Dataset records -

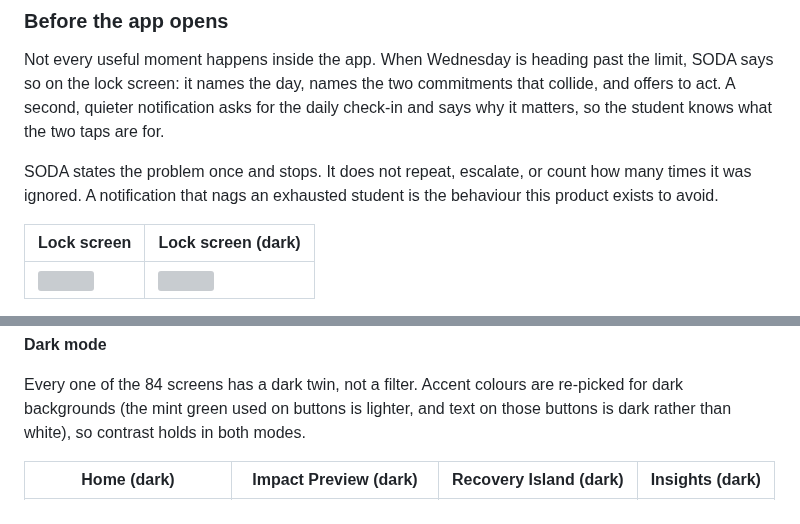
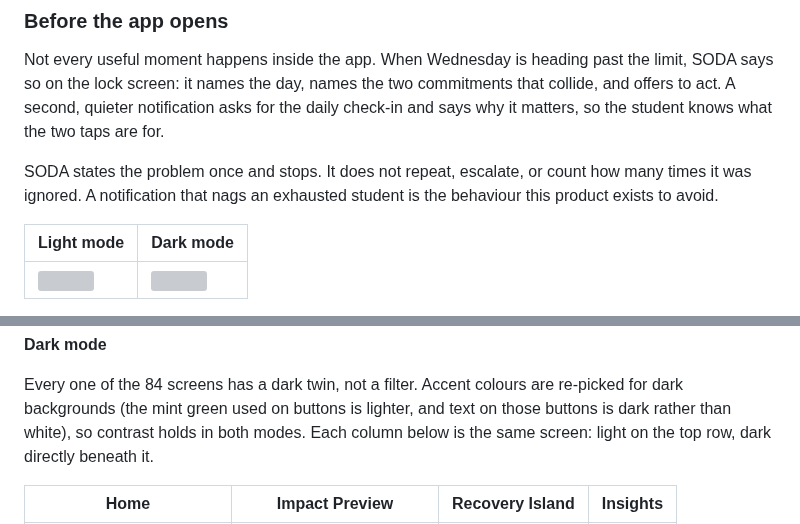
Before and after one commit to scenery9/SODA, a Markdown page: README.md, 2 parts joined by grey strips. Drawn GitHub-style; grey boxes are pictures that could not be loaded.

Commit message:
Show each dark screen beside its light twin
The dark-mode block asserted that every screen has a dark twin rather
than a filter, and that accent colours are re-picked for dark
backgrounds, then showed four dark screens with nothing to compare them
against. The claim was unverifiable from the page.

Each column is now one screen, light on the top row and dark directly
below, so the re-picked accents can be seen rather than taken on trust.

The lock-screen pair was labelled 'Lock screen' and 'Lock screen (dark)',
which left the first one implicitly light. Both are now named.

Co-Authored-By: Claude Opus 5 <noreply@anthropic.com>

```diff
--- a/README.md
+++ b/README.md
@@ -231,7 +231,7 @@ SODA states the problem once and stops. It does not repeat, escalate, or count h
 was ignored. A notification that nags an exhausted student is the behaviour this product exists
 to avoid.
 
-| Lock screen | Lock screen (dark) |
+| Light mode | Dark mode |
 |---|---|
 | <img src="images/x1-lock-screen.png" width="200"> | <img src="images/dark-x1-lock-screen.png" width="200"> |
 
@@ -288,7 +288,8 @@ it can. Nothing is lost and nothing is blocked.
 Every one of the 84 screens has a dark twin, not a filter. Accent colours
 are re-picked for dark backgrounds (the mint green used on buttons is
 lighter, and text on those buttons is dark rather than white), so contrast
-holds in both modes.
+holds in both modes. Each column below is the same screen: light on the top
+row, dark directly beneath it.
 
-| Home (dark) | Impact Preview (dark) | Recovery Island (dark) | Insights (dark) |
+| Home | Impact Preview | Recovery Island | Insights |
 |---|---|---|---|
```
Also changed, not shown: other parts of README.md (+1 -0 lines).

Problem -
The answer should be only a number: the count of lines in the listing above that contain the word "parts".

Result for this exercise -
2